(Before-and-after page screenshots)
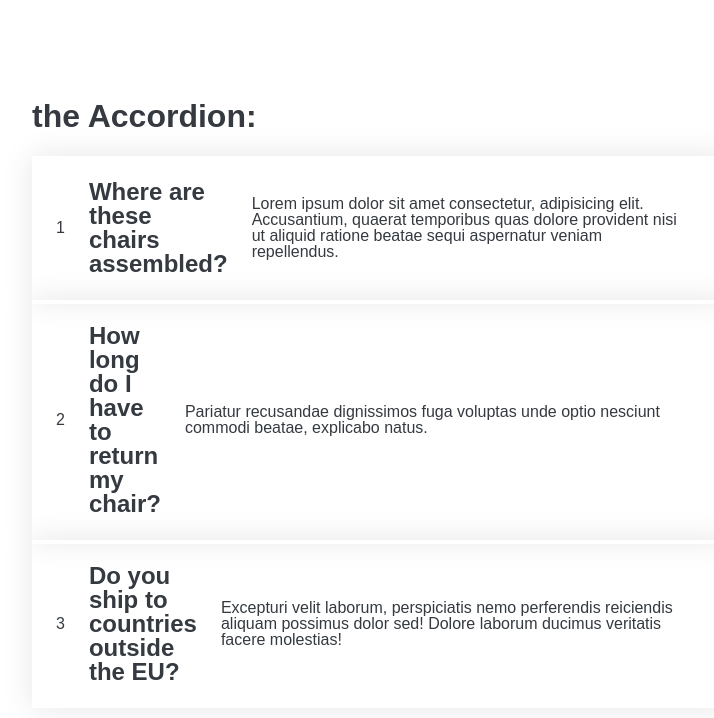
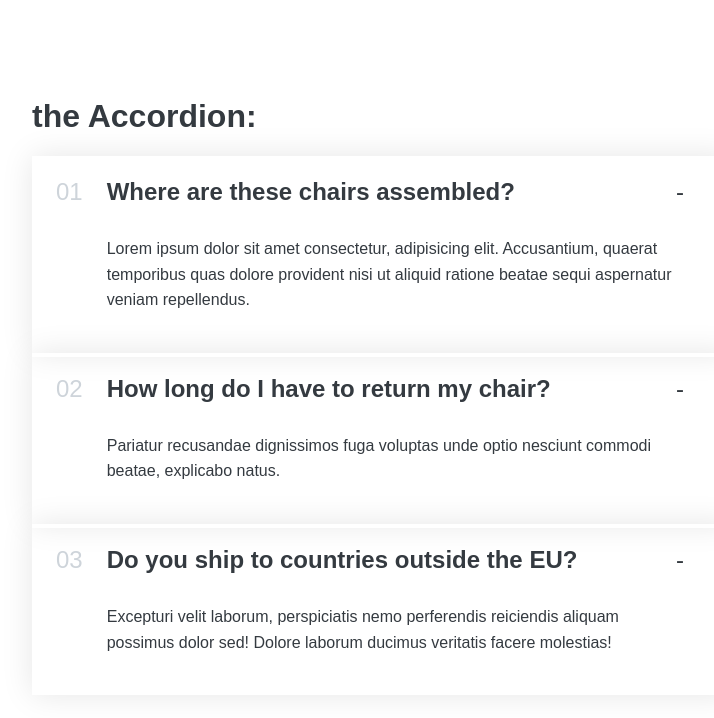
Before and after one commit to vigneriCodez/accordion-tip-calculator, a React (Create React App) app: page / in a window 1280 px wide. Shown: the top 718 px of the page, without its empty margins (258-972 px from the left). Built offline with nearby package versions, Linux system fonts and the light colour scheme.

Commit message:
rf Item WIP

```diff
--- a/src/components/Item.js
+++ b/src/components/Item.js
@@ -3,9 +3,10 @@ import React from 'react';
 function Item({ num, title, text }) {
 	return (
 		<div className='item'>
-			<p>{num}</p>
-			<h2>{title}</h2>
-			<p>{text}</p>
+			<p className='number'>{num < 9 ? `0${num}` : num}</p>
+			<h2 className='text'>{title}</h2>
+			<p className='icon'>-</p>
+			<div className='content-box'>{text}</div>
 		</div>
 	);
 }
```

**Your goal:** The lines that contain the word "components" are wanted; copy each of them from the records.

**Result:**
--- a/src/components/Item.js
+++ b/src/components/Item.js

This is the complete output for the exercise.